Originally Posted by Blameless
Of course it will happen. Diabetes is a clear and specific problem with fairly clear and specific solutions that just happen to be slightly out of reach, for the moment.
2 issues with your idea. 1 is that the solution is no where near clear within the current scientific advancement. I get you are probably meaning come up with a way to regenerate the pancreas. Fine, do that, grow another organ. It is not going to do a damn bit a good unless you can afford the treatment, and unless it can get FDA clearance to be used. Aside from that number 2 is to get a transplant, which is very possible under the current state of health care, but also is far from a guarantee (as you have to take a chance on possible rejection, not to mention the cost, and the necessity of there being a matching organ to transplant. Also does not do any good for the average diabetic, as they are not deemed "bad" enough to get the transplant, and will at some point in the future die from the disease.) I hope you (general you, not you blameless) realize too that we are only talking about insulin dependent diabetics, like myself.

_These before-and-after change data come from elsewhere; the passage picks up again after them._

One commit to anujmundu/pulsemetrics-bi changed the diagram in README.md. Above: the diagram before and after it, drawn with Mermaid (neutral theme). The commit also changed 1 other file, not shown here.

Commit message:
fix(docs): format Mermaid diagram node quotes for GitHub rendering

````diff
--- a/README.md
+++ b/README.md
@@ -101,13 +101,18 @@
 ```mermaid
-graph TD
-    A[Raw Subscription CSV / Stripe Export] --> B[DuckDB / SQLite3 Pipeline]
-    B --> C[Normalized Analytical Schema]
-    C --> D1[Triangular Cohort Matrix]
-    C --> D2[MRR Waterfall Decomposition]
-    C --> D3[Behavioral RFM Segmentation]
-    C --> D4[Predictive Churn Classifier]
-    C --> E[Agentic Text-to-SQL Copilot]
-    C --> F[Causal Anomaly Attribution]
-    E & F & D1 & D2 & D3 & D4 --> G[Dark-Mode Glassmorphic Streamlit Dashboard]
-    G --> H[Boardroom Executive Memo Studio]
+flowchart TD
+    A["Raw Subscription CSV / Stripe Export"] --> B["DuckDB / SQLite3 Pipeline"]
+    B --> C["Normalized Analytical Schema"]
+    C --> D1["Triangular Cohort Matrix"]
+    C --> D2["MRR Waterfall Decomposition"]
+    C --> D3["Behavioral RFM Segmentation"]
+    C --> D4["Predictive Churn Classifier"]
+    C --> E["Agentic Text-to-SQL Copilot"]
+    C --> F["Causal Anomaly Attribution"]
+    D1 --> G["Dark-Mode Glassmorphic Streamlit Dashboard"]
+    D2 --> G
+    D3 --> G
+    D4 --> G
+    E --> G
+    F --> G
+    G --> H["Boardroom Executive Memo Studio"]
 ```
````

If you think regeneration or cloning of the pancreas is far enough away to be "not ever", you are one of the most shortsighted people I've encountered.
I don't think it is so far away as to not be possible never. I see that it is far enough away that no living human being will ever be able to recieve such a treatment. It is not something as simple as creating a small motor that can accurately deliver a dose form a needle (reservoir). You are talking about regenerating an organ, which we currently can not do. It is not exactly a bruise, or a fracture that the body will heal on its own. It is closer to using a mouse and a sample of DNA to regenerate an ear/nose/etc for transplant. That is not to say that it can't be done, but not unless two major things happen. The first being that the major corporations like medtronic, squib, and Lilly become fine with loosing hundreds of millions of dollars in income every year. The second being that the science improves to a point that the externally regenerated organ (be it anything, not only talking pancreas here) can safely (as in less than say 10% fatality/rejection rate, or any other similarly acceptable low percentage) be implanted. If you use the patients DNA to generate the organ, then the rejection rate should be very small, and thus help make it a reality.
A completely arbitrary and meaningless sentiment used to justify all sorts of monstrous actions and inactions.
I am not justifying anything. I do not see how immorality could be anything but bad. How would you feel if Chairman Mao, Stalin, or Hitler (or any mass murderer or leader of a government that committed genocide) had found a way to be immortal. Would you want a Aldof Hitler that never naturally dies? In the same way, if you can regenerate an organ it is a small jump to regenerate the entire person, so say HItler was immortal (to natural death), but was assassinated. Now just regenerate him and right back in the same seat.
Or for that matter, how often do you think we would go to war if death was not a factor? I would be willing to bet it would be a lot more often than it currently is, and that can only be bad.